Choose Duty Stations Carefully
You don’t always have control over where Uncle Sam sends you. But most branches of service let you make a “dream list” of duty stations where you might like to be sent. Or perhaps you know, based on your spouse’s military job, that there are certain places where you are more likely to get stationed. In any case, when filling out your list of possible future installations, make wise, or at least thoughtful choices.
Sure, Hawaii sounds great, but can you get a job there? Is the cost of living too high? D.C. might be good for your career, but will your BAH (Basic Allowance for Housing) cover your rent if you have to live off-post? How are the local schools? Some duty stations may be gorgeous (Alaska) but remote.
Hint: Research the quality of local schools on Great Schools. Many states also give their school report cards based on testing and other performance standards. For example, here is one for the state of Virginia. You can look up local housing costs on sites like Zillow. Look up your BAH rate by ZIP code so you have an idea of what you will have to spend.
Look at the Big Picture
Yes, in a perfect world, you are stationed near your family, your spouse is never deployed and you are living in a great community with a fabulous job market and awesome schools. The reality is that not every military installation is in an ideal place. And with the military going through some serious downsizing, sometimes military families have to make tough decisions and sacrifices.
Talk it over with your spouse and make a choice as a couple. It might make good career sense for the service member to volunteer for a short deployment or a remote assignment. There are times when the military member will have to take a “hard” assignment with long hours or is far away from loved ones.
With retention boards going on in all branches and among both the officer and the NCO corps, if you want to stay in the military, career planning has to be part of the family strategy.
Just remember that there are no guarantees in life and especially in the military. I’m thinking back a few years to my husband’s year-long deployment followed by a 9-month remote TDY assignment, followed by, yes, another year-long deployment. Just because you “pay your dues” doesn’t mean you always get rewarded, unfortunately.
Know Your Timeline
It can be important to keep your family timeline in sync with your career. Overseas assignments sound alluring, but they may not be the best choice if the service member is going to be retiring from there and looking for a job stateside.
In our situation, we knew we wanted another European assignment, but we wanted our kids to be old enough to appreciate the experience, so we waited to put Germany on our “dream sheet” until our kids were in the second and fourth grade.
Talk it over with your spouse and make a choice as a couple.
If your child’s high school experience is a big priority, you may want to try and map out a particular duty station during that time frame. Several branches allow service members to request “stabilization” for dependents who are going to be seniors in high school, but requests must be made by the beginning of the junior year.

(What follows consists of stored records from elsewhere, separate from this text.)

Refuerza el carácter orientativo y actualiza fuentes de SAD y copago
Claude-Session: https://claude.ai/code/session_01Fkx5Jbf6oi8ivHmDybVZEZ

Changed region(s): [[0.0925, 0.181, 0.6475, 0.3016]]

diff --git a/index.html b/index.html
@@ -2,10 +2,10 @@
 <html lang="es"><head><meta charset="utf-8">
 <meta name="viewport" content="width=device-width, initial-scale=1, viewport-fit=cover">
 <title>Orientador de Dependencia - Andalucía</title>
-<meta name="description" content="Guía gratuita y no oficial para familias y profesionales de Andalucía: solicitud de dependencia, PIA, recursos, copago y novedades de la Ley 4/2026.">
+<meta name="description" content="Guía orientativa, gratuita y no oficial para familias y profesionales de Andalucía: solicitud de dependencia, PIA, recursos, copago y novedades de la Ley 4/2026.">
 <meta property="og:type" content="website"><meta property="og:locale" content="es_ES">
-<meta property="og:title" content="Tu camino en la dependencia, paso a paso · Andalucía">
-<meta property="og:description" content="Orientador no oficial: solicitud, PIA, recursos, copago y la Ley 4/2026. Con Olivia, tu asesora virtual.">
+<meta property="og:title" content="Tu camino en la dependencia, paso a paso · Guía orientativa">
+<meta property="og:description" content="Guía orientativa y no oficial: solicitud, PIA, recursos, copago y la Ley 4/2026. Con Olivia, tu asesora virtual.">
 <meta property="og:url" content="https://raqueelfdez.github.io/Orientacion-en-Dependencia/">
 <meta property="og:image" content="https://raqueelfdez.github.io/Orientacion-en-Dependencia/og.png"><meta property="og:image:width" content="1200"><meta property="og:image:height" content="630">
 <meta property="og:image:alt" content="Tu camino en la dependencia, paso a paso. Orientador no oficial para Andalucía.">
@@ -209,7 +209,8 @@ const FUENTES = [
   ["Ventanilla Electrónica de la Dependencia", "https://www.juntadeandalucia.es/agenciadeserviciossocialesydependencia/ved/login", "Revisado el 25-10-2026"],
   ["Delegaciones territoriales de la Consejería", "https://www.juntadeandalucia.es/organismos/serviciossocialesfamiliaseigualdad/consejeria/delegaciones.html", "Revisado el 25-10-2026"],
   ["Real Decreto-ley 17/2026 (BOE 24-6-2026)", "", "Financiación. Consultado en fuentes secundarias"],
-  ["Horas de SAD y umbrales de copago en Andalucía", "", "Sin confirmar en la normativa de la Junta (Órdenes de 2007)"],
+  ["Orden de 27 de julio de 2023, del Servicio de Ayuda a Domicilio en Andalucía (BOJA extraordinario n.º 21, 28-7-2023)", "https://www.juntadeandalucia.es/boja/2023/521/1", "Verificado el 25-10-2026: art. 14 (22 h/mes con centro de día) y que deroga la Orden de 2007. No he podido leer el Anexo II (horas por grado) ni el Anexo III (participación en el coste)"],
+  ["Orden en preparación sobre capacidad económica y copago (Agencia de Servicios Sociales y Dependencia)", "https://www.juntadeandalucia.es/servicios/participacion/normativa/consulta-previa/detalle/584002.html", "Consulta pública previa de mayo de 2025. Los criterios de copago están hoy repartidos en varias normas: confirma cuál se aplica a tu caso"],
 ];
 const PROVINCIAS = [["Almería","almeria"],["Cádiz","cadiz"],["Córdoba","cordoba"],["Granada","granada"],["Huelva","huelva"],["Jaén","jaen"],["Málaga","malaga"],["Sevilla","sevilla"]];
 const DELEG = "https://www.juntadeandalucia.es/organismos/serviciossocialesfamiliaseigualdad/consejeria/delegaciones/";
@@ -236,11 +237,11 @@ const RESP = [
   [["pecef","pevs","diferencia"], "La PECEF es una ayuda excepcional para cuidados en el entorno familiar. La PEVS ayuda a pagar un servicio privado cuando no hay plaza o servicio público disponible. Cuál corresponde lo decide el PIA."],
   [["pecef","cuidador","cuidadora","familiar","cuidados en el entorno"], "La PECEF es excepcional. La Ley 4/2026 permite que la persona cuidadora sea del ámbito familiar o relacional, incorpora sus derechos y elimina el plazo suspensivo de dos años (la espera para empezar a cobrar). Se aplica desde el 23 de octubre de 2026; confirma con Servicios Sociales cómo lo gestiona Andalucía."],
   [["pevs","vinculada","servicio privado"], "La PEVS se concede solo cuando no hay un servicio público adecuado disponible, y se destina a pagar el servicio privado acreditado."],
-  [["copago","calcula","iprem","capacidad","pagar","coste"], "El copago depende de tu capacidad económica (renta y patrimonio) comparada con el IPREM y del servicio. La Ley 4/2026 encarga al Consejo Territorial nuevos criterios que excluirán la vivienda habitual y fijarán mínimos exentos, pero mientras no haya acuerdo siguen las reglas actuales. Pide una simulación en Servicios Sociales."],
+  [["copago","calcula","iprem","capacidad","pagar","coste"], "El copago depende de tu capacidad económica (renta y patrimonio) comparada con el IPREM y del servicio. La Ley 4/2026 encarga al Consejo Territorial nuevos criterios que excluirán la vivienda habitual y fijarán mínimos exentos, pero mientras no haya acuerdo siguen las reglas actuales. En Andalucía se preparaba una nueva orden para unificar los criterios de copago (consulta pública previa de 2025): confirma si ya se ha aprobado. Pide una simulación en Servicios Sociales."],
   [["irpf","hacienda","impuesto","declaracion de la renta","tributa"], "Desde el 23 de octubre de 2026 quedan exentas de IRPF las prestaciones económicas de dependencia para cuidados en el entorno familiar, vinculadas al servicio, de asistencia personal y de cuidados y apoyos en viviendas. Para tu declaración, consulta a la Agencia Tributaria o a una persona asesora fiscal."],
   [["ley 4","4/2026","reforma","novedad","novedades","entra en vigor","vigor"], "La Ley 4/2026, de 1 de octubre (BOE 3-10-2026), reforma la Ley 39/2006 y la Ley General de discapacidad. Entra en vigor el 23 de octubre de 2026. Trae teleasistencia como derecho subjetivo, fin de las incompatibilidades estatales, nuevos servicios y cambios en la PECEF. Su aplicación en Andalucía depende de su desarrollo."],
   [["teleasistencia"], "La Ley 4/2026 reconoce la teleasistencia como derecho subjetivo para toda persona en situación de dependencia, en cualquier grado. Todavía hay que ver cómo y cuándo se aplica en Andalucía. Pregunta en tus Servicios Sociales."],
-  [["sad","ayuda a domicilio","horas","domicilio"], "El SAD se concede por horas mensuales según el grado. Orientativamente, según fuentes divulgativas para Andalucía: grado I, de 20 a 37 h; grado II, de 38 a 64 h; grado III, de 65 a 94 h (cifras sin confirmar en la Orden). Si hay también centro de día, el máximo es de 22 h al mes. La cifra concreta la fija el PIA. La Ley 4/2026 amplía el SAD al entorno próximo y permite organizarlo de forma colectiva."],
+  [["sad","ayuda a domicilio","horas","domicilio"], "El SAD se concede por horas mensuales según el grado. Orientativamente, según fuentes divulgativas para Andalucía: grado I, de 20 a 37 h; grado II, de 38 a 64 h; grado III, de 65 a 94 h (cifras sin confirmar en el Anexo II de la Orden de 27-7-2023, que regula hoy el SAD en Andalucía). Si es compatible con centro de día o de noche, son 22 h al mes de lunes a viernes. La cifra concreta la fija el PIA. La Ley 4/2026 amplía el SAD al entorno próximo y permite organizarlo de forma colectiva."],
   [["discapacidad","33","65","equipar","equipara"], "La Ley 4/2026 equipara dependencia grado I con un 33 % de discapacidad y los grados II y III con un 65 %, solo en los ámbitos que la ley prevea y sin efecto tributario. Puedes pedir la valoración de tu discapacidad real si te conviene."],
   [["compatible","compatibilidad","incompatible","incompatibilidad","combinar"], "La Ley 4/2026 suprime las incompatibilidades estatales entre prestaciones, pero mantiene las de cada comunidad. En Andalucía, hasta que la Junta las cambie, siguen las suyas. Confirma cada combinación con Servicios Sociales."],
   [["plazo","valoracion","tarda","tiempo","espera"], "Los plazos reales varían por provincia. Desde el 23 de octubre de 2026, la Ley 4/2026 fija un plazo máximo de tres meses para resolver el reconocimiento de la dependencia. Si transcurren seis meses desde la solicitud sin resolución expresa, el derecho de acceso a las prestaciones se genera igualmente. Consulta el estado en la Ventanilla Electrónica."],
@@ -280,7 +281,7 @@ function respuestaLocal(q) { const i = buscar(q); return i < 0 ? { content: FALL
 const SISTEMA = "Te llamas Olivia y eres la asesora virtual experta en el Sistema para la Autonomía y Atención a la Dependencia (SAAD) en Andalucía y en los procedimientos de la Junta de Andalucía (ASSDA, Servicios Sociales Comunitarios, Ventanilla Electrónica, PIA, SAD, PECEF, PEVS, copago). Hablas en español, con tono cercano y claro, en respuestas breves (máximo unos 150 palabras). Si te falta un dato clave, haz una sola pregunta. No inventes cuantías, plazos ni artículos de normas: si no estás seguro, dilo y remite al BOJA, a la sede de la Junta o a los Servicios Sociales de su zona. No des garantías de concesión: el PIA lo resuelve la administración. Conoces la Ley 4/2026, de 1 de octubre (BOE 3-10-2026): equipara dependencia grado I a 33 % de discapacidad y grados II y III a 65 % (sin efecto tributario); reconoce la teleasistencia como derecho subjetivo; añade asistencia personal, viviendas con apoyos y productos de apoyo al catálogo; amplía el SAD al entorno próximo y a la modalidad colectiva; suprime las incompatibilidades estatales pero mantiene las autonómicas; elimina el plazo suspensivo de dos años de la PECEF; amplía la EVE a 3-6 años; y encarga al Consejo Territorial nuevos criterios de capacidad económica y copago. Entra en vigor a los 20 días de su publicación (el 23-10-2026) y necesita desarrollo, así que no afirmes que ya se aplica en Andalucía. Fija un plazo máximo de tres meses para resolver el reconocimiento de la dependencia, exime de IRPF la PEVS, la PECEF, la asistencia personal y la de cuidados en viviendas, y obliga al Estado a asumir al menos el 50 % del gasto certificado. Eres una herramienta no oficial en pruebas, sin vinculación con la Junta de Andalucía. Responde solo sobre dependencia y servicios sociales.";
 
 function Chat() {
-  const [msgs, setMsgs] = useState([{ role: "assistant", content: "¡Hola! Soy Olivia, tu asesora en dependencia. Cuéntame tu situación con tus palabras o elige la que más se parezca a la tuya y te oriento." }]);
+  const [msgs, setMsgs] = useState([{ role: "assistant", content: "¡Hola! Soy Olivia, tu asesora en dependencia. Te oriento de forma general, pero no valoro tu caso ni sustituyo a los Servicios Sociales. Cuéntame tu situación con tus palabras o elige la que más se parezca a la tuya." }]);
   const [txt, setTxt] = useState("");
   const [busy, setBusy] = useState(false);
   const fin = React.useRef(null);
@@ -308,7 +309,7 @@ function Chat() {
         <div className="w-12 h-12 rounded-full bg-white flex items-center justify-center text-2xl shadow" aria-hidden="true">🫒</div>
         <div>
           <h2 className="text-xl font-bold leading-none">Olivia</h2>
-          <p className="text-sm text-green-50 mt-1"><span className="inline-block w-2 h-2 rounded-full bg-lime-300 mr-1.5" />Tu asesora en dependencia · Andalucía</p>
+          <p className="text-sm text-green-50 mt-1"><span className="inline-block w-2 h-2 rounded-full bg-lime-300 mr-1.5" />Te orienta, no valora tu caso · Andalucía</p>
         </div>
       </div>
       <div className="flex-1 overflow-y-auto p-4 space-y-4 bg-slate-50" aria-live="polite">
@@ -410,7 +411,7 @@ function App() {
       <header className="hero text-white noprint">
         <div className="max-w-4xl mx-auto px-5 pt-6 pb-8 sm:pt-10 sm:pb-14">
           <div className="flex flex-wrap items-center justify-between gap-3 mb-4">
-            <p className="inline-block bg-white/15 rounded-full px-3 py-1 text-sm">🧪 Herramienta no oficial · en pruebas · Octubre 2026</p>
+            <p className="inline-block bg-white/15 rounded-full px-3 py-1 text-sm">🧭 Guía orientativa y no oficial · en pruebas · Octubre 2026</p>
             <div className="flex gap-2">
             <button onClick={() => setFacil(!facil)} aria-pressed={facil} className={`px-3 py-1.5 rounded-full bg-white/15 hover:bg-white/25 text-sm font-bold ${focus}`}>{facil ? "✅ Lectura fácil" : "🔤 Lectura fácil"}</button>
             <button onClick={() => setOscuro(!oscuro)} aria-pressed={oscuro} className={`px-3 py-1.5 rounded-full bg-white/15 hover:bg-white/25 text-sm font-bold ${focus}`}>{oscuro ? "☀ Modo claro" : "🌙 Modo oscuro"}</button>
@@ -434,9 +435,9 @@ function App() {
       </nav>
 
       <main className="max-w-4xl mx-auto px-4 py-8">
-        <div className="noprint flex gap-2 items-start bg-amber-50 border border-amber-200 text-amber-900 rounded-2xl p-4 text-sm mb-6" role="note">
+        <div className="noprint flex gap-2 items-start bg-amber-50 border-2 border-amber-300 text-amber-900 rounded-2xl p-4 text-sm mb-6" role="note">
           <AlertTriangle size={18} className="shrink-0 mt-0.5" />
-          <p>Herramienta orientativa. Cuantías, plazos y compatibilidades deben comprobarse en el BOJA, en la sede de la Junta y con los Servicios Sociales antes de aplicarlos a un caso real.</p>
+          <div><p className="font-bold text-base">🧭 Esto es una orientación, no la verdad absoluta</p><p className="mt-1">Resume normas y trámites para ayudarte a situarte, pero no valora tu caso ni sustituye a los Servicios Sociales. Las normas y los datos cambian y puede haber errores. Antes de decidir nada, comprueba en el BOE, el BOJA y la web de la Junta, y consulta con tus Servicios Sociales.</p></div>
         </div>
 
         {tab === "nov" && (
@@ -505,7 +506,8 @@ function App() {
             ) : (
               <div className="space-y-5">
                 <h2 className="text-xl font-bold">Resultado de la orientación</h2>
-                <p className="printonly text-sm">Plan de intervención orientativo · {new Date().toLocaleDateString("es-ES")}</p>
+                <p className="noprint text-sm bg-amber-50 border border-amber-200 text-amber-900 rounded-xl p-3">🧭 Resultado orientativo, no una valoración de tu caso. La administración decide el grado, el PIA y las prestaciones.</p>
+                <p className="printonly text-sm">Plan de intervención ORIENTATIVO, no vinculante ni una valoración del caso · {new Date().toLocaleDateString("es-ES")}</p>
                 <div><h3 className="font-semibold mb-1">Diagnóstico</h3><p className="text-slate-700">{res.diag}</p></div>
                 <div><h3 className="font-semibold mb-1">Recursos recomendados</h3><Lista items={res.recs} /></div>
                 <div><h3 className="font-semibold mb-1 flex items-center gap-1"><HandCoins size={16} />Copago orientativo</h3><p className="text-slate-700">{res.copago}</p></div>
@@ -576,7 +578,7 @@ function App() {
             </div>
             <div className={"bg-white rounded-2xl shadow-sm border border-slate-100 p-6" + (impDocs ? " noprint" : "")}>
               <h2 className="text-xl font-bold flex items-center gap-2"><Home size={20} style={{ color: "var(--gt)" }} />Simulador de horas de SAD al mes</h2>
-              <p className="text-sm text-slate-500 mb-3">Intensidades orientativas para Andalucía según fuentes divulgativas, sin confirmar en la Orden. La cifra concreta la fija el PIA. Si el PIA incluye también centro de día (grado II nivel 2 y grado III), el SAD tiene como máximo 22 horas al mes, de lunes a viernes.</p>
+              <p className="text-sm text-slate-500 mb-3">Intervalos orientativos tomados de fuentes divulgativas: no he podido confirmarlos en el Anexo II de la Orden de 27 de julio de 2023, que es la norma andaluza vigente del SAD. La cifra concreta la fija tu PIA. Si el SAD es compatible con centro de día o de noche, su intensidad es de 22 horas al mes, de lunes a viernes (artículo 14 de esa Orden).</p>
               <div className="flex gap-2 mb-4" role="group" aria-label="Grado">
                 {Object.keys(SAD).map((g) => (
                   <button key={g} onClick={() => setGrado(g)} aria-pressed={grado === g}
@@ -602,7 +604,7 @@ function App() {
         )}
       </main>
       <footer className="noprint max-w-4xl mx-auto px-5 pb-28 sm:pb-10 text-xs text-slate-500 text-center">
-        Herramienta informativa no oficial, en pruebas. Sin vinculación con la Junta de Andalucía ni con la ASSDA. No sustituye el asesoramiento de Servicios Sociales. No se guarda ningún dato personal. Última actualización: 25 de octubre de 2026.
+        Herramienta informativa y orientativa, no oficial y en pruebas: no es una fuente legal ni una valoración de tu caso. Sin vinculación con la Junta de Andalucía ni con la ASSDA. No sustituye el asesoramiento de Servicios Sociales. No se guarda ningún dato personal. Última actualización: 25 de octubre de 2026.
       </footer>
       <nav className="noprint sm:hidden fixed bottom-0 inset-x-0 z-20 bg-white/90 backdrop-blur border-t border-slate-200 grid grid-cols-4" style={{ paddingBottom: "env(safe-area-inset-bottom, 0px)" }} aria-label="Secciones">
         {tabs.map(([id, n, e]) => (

While military families are often at the mercy of the “needs of the government” with some planning, you can have some say in your spouse’s career progression, your career and your family’s well-being.

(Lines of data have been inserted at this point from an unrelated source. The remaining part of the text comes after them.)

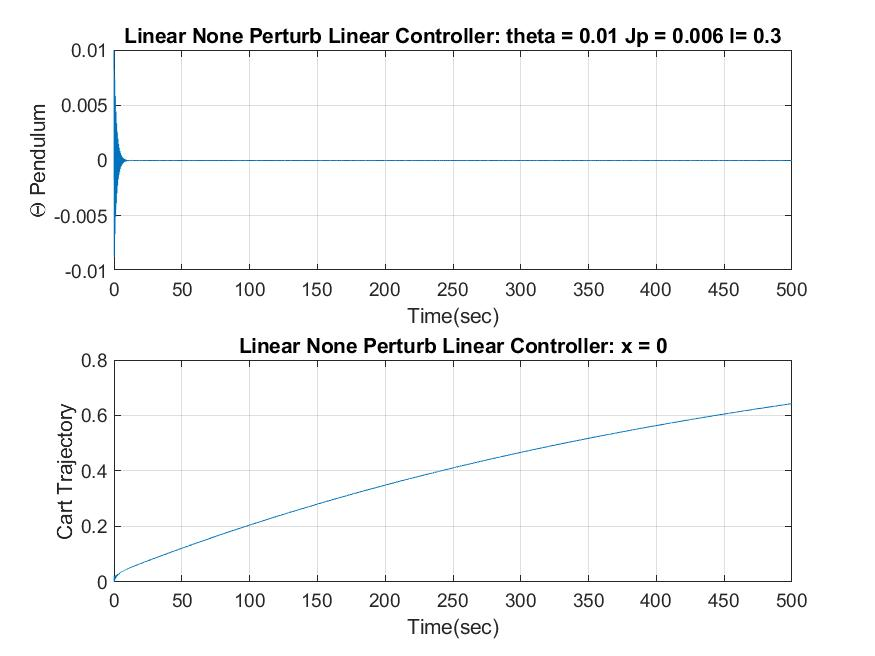
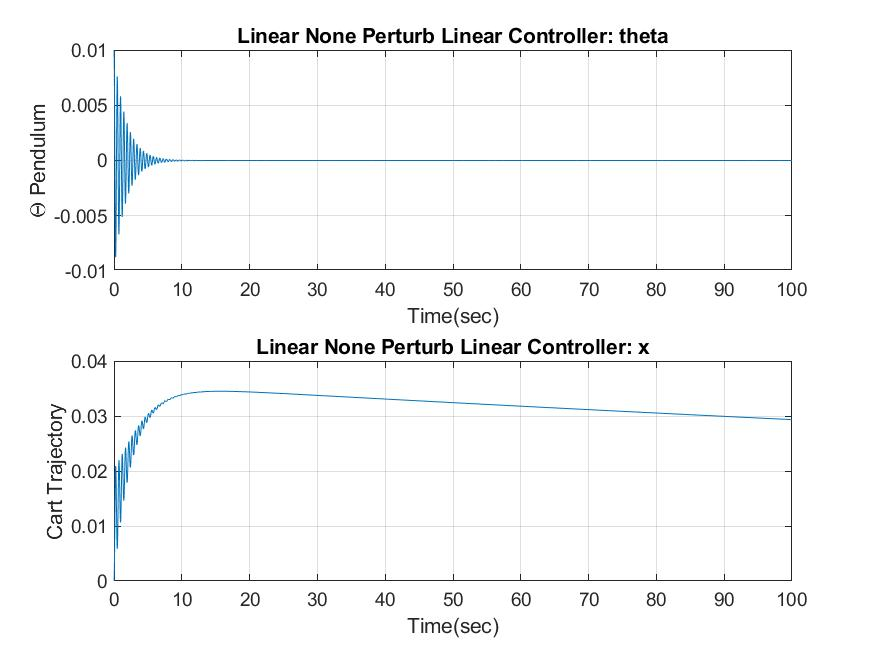
xx

diff --git a/hw5/project/part1/L_P_Linear_controller/Simulation.m b/hw5/project/part1/L_P_Linear_controller/Simulation.m
@@ -1,5 +1,5 @@
 % Time
-tmax = 50;
+tmax = 100;
 tspan = [0, tmax];
 
 x_0 = 0;
@@ -25,14 +25,14 @@ figure(1);
     plot(t, theta);
     xlabel('Time(sec)');
     ylabel('Pendulum Theta');
-    title(['Linear Perturb Linear Controller: theta = ',num2str(theta_0),' Jp = ',num2str(Jp),' l= ',num2str(l)])  %---------------------------
+    title('Linear Perturb Linear Controller: theta ')  %---------------------------
     grid on;
 
     subplot(2,1,2);
     plot(t, x);
     xlabel('Time(sec)');
     ylabel('Cart trajectory');
-    title(['Linear Perturb Linear Controller: x = ',num2str(x_0)])   %---------------------------
+    title('Linear Perturb Linear Controller: x ')   %---------------------------
     grid on;
 
-saveas(figure(1),'Linear Perturb Linear_sys_P_linear_cntl.jpg');
+saveas(figure(1),'Linear Perturb Linear.jpg');

diff --git a/hw5/project/part1/L_NP_Linear_controller/Simulation.m b/hw5/project/part1/L_NP_Linear_controller/Simulation.m
@@ -1,5 +1,5 @@
 % Time
-tmax = 500;
+tmax = 100;
 tspan = [0, tmax];
 
 x_0 = 0;
@@ -24,14 +24,14 @@ figure(1);
     plot(t, theta);
     xlabel('Time(sec)');
     ylabel('\Theta Pendulum');
-    title(['Linear None Perturb Linear Controller: theta = ',num2str(theta_0),' Jp = ',num2str(Jp),' l= ',num2str(l)])  %---------------------------
+    title('Linear None Perturb Linear Controller: theta')  %---------------------------
     grid on;
 
     subplot(2,1,2);
     plot(t, x);
     xlabel('Time(sec)');
     ylabel('Cart Trajectory');
-    title(['Linear None Perturb Linear Controller: x = ',num2str(x_0)])   %---------------------------
+    title('Linear None Perturb Linear Controller: x')   %---------------------------
     grid on;
 
 saveas(figure(1),'Linear Non-Perturb Linear.jpg');

diff --git a/hw5/project/part1/L_NP_Linear_controller/linear_function.m b/hw5/project/part1/L_NP_Linear_controller/linear_function.m
@@ -27,8 +27,8 @@ B = [0;0;b*alpha*L;-b*alpha];
 p = [-0.002, -0.56+13j, -0.56-13j ,-0.3]; %[-0.5,-1,-1-j,-1+j];
 k = place(A,B,p); %scalar
 
-r = [1;0;0;0];
-u = -k*(sys_states-r);  %-------------------------
+
+u = -k*(sys_states);  %-------------------------
 sys_states_dot = A*sys_states + B*u;
 
 end

diff --git a/hw5/project/part1/NL_NP_Linear_controller/nonlinear_function.m b/hw5/project/part1/NL_NP_Linear_controller/nonlinear_function.m
@@ -37,7 +37,6 @@ C = [ 0    0    0              0 ;
 p = [-0.0017, -0.555+13j, -0.555-13j ,-0.3]; %[-0.5,-1,-1-j,-1+j];
 k = place(A,B,p);
 
-r = 1;
 
 u = -k*sys_states;
 sys_states_dot = A*sys_states + B*u + C*sys_states.^2;

diff --git a/hw5/project/part1/NL_P_Linear_controller/Simulation.m b/hw5/project/part1/NL_P_Linear_controller/Simulation.m
@@ -35,3 +35,6 @@ figure(1);
     ylabel('Cart trajectory');
     title('Nonlinear system Perturb: x')   %---------------------------
     grid on;
+
+ 
+saveas(figure(1),'Nonlinear Perturb Linear.jpg');

diff --git a/hw5/project/part1/NL_NP_Linear_controller/Simulation.m b/hw5/project/part1/NL_NP_Linear_controller/Simulation.m
@@ -35,3 +35,4 @@ figure(1);
     ylabel('Cart trajectory');
     title('Nonlinear system: x')   %---------------------------
     grid on;
+saveas(figure(1),'Nonlinear Non-Perturb Linear.jpg');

Do you feel as though you are aimlessly bouncing around from one duty station to the next one? What’s your plan for success?